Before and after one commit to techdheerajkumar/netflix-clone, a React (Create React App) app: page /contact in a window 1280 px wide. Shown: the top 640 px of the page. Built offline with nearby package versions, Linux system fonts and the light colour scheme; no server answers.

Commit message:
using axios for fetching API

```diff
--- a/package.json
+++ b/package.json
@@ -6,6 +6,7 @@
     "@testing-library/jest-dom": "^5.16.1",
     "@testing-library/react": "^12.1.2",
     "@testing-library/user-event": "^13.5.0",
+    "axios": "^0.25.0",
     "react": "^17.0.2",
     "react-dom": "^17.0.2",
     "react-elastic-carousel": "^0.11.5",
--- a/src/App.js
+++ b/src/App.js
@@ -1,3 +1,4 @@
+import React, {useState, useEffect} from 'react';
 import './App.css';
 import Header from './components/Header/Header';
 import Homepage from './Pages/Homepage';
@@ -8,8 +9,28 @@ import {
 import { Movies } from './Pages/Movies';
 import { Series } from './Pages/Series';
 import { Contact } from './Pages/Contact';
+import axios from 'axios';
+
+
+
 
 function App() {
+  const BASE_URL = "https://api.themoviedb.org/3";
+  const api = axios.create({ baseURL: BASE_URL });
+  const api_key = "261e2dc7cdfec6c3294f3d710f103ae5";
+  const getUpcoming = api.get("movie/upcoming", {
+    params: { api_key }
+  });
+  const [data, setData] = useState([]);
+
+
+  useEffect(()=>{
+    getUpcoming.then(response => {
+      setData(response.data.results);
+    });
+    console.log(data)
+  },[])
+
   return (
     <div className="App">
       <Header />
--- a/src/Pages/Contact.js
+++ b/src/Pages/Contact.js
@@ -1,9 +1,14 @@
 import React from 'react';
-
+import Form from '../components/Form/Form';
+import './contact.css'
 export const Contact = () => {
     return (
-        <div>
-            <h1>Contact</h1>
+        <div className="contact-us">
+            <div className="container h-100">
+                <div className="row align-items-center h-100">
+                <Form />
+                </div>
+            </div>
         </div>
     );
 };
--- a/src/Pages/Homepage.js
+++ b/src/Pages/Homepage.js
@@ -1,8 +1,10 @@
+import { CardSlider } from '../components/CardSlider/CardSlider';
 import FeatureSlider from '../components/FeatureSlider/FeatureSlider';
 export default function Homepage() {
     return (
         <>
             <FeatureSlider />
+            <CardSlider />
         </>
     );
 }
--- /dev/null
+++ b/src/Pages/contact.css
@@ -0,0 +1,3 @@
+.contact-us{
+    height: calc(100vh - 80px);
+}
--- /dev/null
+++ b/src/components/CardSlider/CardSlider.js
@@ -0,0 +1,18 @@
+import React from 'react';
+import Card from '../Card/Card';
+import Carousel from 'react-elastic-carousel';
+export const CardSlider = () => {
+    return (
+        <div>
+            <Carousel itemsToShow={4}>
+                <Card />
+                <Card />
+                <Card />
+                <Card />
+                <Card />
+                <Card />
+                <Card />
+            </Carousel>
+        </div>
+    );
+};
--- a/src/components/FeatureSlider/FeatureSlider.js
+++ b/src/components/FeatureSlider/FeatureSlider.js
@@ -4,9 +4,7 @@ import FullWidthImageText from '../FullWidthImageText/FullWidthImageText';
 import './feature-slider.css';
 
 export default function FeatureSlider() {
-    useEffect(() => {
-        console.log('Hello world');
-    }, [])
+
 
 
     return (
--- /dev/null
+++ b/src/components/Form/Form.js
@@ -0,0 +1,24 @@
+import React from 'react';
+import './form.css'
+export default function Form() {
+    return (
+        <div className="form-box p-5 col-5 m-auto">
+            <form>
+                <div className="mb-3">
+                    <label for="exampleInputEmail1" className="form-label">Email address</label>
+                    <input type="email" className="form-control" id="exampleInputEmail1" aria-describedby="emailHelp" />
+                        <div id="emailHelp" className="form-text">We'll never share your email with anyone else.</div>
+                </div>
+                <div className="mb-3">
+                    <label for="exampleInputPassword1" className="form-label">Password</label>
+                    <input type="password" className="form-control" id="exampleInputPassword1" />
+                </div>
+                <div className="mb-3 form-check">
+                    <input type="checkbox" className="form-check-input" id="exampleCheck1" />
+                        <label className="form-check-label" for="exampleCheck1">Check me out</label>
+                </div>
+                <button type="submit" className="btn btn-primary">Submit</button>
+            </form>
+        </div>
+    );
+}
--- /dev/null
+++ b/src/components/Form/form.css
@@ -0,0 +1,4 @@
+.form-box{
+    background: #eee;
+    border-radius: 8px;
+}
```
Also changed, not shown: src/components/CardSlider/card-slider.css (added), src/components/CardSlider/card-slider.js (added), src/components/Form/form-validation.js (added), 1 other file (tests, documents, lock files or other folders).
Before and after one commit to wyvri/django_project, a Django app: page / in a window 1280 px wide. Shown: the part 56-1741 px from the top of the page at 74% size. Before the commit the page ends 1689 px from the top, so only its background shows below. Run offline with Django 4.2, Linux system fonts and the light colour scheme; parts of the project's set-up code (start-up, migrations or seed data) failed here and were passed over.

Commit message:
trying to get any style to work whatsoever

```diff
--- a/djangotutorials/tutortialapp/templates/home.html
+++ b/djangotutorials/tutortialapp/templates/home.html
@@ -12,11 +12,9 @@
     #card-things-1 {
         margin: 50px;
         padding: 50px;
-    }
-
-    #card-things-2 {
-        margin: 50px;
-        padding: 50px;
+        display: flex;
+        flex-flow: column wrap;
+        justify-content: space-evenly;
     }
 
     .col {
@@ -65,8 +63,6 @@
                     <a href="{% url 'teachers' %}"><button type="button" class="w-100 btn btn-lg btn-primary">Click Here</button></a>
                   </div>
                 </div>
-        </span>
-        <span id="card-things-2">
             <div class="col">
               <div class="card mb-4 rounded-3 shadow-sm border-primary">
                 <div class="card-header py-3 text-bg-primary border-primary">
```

**INSTRUCTIONS FOR THE TASK**
Your output must be an exact copy of every entry.

**OUTPUT FOR THIS TASK**
Before and after one commit to techdheerajkumar/netflix-clone, a React (Create React App) app: page /contact in a window 1280 px wide. Shown: the top 640 px of the page. Built offline with nearby package versions, Linux system fonts and the light colour scheme; no server answers.

Commit message:
using axios for fetching API

```diff
--- a/package.json
+++ b/package.json
@@ -6,6 +6,7 @@
     "@testing-library/jest-dom": "^5.16.1",
     "@testing-library/react": "^12.1.2",
     "@testing-library/user-event": "^13.5.0",
+    "axios": "^0.25.0",
     "react": "^17.0.2",
     "react-dom": "^17.0.2",
     "react-elastic-carousel": "^0.11.5",
--- a/src/App.js
+++ b/src/App.js
@@ -1,3 +1,4 @@
+import React, {useState, useEffect} from 'react';
 import './App.css';
 import Header from './components/Header/Header';
 import Homepage from './Pages/Homepage';
@@ -8,8 +9,28 @@ import {
 import { Movies } from './Pages/Movies';
 import { Series } from './Pages/Series';
 import { Contact } from './Pages/Contact';
+import axios from 'axios';
+
+
+
 
 function App() {
+  const BASE_URL = "https://api.themoviedb.org/3";
+  const api = axios.create({ baseURL: BASE_URL });
+  const api_key = "261e2dc7cdfec6c3294f3d710f103ae5";
+  const getUpcoming = api.get("movie/upcoming", {
+    params: { api_key }
+  });
+  const [data, setData] = useState([]);
+
+
+  useEffect(()=>{
+    getUpcoming.then(response => {
+      setData(response.data.results);
+    });
+    console.log(data)
+  },[])
+
   return (
     <div className="App">
       <Header />
--- a/src/Pages/Contact.js
+++ b/src/Pages/Contact.js
@@ -1,9 +1,14 @@
 import React from 'react';
-
+import Form from '../components/Form/Form';
+import './contact.css'
 export const Contact = () => {
     return (
-        <div>
-            <h1>Contact</h1>
+        <div className="contact-us">
+            <div className="container h-100">
+                <div className="row align-items-center h-100">
+                <Form />
+                </div>
+            </div>
         </div>
     );
 };
--- a/src/Pages/Homepage.js
+++ b/src/Pages/Homepage.js
@@ -1,8 +1,10 @@
+import { CardSlider } from '../components/CardSlider/CardSlider';
 import FeatureSlider from '../components/FeatureSlider/FeatureSlider';
 export default function Homepage() {
     return (
         <>
             <FeatureSlider />
+            <CardSlider />
         </>
     );
 }
--- /dev/null
+++ b/src/Pages/contact.css
@@ -0,0 +1,3 @@
+.contact-us{
+    height: calc(100vh - 80px);
+}
--- /dev/null
+++ b/src/components/CardSlider/CardSlider.js
@@ -0,0 +1,18 @@
+import React from 'react';
+import Card from '../Card/Card';
+import Carousel from 'react-elastic-carousel';
+export const CardSlider = () => {
+    return (
+        <div>
+            <Carousel itemsToShow={4}>
+                <Card />
+                <Card />
+                <Card />
+                <Card />
+                <Card />
+                <Card />
+                <Card />
+            </Carousel>
+        </div>
+    );
+};
--- a/src/components/FeatureSlider/FeatureSlider.js
+++ b/src/components/FeatureSlider/FeatureSlider.js
@@ -4,9 +4,7 @@ import FullWidthImageText from '../FullWidthImageText/FullWidthImageText';
 import './feature-slider.css';
 
 export default function FeatureSlider() {
-    useEffect(() => {
-        console.log('Hello world');
-    }, [])
+
 
 
     return (
--- /dev/null
+++ b/src/components/Form/Form.js
@@ -0,0 +1,24 @@
+import React from 'react';
+import './form.css'
+export default function Form() {
+    return (
+        <div className="form-box p-5 col-5 m-auto">
+            <form>
+                <div className="mb-3">
+                    <label for="exampleInputEmail1" className="form-label">Email address</label>
+                    <input type="email" className="form-control" id="exampleInputEmail1" aria-describedby="emailHelp" />
+                        <div id="emailHelp" className="form-text">We'll never share your email with anyone else.</div>
+                </div>
+                <div className="mb-3">
+                    <label for="exampleInputPassword1" className="form-label">Password</label>
+                    <input type="password" className="form-control" id="exampleInputPassword1" />
+                </div>
+                <div className="mb-3 form-check">
+                    <input type="checkbox" className="form-check-input" id="exampleCheck1" />
+                        <label className="form-check-label" for="exampleCheck1">Check me out</label>
+                </div>
+                <button type="submit" className="btn btn-primary">Submit</button>
+            </form>
+        </div>
+    );
+}
--- /dev/null
+++ b/src/components/Form/form.css
@@ -0,0 +1,4 @@
+.form-box{
+    background: #eee;
+    border-radius: 8px;
+}
```
Also changed, not shown: src/components/CardSlider/card-slider.css (added), src/components/CardSlider/card-slider.js (added), src/components/Form/form-validation.js (added), 1 other file (tests, documents, lock files or other folders).
Before and after one commit to wyvri/django_project, a Django app: page / in a window 1280 px wide. Shown: the part 56-1741 px from the top of the page at 74% size. Before the commit the page ends 1689 px from the top, so only its background shows below. Run offline with Django 4.2, Linux system fonts and the light colour scheme; parts of the project's set-up code (start-up, migrations or seed data) failed here and were passed over.

Commit message:
trying to get any style to work whatsoever

```diff
--- a/djangotutorials/tutortialapp/templates/home.html
+++ b/djangotutorials/tutortialapp/templates/home.html
@@ -12,11 +12,9 @@
     #card-things-1 {
         margin: 50px;
         padding: 50px;
-    }
-
-    #card-things-2 {
-        margin: 50px;
-        padding: 50px;
+        display: flex;
+        flex-flow: column wrap;
+        justify-content: space-evenly;
     }
 
     .col {
@@ -65,8 +63,6 @@
                     <a href="{% url 'teachers' %}"><button type="button" class="w-100 btn btn-lg btn-primary">Click Here</button></a>
                   </div>
                 </div>
-        </span>
-        <span id="card-things-2">
             <div class="col">
               <div class="card mb-4 rounded-3 shadow-sm border-primary">
                 <div class="card-header py-3 text-bg-primary border-primary">
```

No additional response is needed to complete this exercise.